<<<<
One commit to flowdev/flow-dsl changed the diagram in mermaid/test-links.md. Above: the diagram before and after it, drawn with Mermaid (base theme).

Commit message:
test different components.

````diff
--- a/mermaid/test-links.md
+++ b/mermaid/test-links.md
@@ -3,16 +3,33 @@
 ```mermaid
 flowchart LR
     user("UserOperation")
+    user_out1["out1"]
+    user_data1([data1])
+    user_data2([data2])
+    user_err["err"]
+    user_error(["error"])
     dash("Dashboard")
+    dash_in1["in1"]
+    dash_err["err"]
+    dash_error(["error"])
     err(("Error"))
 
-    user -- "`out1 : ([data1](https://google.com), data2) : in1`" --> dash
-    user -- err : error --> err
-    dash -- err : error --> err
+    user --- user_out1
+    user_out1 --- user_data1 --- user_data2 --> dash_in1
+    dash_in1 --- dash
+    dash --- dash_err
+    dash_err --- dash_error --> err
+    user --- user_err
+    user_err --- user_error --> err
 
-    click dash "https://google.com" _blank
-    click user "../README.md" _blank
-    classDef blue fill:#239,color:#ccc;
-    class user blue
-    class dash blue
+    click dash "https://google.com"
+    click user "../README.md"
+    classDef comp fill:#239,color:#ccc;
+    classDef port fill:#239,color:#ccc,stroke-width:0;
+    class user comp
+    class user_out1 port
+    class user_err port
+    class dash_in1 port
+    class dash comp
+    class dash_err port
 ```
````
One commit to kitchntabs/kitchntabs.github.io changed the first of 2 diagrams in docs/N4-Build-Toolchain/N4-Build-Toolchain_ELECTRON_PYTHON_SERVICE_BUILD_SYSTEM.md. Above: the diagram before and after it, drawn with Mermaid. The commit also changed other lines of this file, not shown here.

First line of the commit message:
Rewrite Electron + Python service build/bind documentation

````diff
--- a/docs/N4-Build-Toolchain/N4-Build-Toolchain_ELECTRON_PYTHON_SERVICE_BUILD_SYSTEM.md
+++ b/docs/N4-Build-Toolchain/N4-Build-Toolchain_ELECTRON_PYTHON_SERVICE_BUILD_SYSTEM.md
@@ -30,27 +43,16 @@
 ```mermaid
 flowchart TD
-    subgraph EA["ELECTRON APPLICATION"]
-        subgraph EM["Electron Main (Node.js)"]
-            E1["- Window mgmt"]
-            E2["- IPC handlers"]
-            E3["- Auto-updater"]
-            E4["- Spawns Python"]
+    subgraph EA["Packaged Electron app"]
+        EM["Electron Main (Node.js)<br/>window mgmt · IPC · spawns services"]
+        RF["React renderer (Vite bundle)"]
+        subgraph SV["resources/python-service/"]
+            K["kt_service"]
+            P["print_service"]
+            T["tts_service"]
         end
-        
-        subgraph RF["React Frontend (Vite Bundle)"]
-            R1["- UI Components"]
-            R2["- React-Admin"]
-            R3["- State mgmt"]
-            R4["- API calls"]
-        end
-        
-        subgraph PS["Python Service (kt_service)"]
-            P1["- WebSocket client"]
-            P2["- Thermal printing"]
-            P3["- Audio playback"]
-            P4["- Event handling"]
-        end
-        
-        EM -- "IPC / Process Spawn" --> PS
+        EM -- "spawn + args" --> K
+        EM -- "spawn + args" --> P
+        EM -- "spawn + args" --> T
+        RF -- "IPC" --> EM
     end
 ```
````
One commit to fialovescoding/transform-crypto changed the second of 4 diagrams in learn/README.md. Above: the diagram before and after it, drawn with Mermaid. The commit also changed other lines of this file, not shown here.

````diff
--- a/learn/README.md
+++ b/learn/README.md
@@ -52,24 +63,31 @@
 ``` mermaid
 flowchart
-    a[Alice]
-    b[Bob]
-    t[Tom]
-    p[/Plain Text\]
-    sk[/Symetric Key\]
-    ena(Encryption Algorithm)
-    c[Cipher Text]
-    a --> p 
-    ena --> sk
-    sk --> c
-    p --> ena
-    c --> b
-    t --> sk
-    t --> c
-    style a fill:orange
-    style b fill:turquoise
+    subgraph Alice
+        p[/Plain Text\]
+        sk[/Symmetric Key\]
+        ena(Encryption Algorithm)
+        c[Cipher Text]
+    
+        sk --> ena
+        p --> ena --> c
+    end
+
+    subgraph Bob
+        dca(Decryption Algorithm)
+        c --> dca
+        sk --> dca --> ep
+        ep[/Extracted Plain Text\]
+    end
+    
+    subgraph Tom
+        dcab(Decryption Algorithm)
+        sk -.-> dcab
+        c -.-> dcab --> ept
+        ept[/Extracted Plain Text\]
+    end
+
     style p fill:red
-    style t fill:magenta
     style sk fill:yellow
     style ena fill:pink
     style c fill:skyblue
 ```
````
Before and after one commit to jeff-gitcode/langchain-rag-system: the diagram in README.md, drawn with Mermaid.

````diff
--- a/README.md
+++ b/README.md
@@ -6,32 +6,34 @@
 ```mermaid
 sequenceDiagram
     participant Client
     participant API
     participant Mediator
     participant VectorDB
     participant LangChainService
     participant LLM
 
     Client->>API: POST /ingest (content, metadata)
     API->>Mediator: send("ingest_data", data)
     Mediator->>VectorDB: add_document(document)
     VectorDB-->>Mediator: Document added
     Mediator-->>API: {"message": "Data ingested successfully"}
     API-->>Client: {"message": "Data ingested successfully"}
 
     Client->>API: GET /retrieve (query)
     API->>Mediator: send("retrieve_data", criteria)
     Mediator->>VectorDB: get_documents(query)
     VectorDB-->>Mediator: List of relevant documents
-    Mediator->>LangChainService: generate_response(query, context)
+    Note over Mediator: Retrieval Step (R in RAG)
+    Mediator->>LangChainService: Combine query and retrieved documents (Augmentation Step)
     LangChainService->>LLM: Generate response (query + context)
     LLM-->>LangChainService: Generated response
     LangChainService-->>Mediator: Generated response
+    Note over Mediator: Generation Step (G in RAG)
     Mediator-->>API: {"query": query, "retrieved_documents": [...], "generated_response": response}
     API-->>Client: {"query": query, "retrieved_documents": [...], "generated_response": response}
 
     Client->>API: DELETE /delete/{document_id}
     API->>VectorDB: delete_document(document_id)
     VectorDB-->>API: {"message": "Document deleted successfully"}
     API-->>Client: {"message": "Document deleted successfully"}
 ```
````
>>>>
EXERCISE | Report each line in the preceding entries that holds the string "style".

OUTPUT FOR THIS TASK |
-    style a fill:orange
-    style b fill:turquoise
     style p fill:red
-    style t fill:magenta
     style sk fill:yellow
     style ena fill:pink
     style c fill:skyblue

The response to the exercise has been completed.